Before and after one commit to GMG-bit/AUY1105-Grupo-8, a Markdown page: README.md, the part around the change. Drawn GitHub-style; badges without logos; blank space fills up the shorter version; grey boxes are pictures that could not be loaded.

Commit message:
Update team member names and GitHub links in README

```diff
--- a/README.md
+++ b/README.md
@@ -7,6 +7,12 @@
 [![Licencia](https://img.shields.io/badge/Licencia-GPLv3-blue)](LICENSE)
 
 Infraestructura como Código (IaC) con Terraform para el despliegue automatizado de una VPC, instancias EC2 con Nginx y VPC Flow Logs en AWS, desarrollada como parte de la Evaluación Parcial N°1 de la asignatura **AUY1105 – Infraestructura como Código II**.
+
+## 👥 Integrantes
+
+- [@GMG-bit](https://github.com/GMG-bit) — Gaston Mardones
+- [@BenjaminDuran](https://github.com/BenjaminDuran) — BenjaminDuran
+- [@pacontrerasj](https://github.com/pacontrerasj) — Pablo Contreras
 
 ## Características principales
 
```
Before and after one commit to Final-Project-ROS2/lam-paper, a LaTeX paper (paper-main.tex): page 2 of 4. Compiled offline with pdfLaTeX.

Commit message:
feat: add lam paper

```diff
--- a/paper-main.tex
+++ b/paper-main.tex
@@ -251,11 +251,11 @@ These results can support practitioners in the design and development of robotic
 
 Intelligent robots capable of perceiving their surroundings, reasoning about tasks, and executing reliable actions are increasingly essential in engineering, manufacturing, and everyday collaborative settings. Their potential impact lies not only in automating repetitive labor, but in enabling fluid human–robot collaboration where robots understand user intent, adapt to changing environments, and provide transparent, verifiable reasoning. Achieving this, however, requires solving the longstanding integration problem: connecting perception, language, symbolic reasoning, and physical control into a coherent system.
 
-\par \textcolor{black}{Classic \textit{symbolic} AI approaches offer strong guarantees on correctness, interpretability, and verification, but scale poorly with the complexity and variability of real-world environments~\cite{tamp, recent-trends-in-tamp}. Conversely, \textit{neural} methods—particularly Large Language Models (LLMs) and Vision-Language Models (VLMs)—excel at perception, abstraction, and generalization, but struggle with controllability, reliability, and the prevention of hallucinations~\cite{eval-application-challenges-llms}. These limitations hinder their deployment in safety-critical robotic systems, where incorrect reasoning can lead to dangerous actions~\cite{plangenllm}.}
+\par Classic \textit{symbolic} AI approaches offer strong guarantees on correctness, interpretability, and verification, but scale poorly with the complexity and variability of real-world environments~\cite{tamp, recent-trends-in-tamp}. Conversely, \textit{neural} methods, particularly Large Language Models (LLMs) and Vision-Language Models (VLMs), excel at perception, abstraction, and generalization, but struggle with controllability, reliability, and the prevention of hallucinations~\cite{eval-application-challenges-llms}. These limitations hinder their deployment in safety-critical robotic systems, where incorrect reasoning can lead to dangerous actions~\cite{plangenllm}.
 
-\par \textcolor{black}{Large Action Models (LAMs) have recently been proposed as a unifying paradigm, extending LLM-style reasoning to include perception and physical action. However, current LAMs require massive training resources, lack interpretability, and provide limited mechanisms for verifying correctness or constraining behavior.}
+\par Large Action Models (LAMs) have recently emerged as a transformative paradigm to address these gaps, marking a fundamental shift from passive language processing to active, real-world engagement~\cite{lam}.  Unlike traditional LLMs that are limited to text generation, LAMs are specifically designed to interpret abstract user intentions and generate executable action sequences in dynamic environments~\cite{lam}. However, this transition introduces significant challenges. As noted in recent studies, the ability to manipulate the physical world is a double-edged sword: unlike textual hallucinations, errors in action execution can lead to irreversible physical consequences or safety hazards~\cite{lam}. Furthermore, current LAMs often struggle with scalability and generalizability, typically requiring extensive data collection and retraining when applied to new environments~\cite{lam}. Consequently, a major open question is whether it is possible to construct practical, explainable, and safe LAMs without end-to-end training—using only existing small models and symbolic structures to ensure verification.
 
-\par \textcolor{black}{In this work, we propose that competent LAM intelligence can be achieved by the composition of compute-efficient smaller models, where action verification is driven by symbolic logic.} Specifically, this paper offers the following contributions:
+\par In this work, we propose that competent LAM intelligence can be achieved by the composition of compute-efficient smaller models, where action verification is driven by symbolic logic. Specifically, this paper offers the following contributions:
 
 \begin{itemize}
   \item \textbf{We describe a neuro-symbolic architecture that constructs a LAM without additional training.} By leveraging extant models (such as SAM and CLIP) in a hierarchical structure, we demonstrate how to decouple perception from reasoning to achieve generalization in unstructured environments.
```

What to work on
Working through the records above, copy each line in which "paper" is found.

Response to this exercise
Before and after one commit to Final-Project-ROS2/lam-paper, a LaTeX paper (paper-main.tex): page 2 of 4. Compiled offline with pdfLaTeX.
feat: add lam paper
--- a/paper-main.tex
+++ b/paper-main.tex
-\par \textcolor{black}{In this work, we propose that competent LAM intelligence can be achieved by the composition of compute-efficient smaller models, where action verification is driven by symbolic logic.} Specifically, this paper offers the following contributions:
+\par In this work, we propose that competent LAM intelligence can be achieved by the composition of compute-efficient smaller models, where action verification is driven by symbolic logic. Specifically, this paper offers the following contributions:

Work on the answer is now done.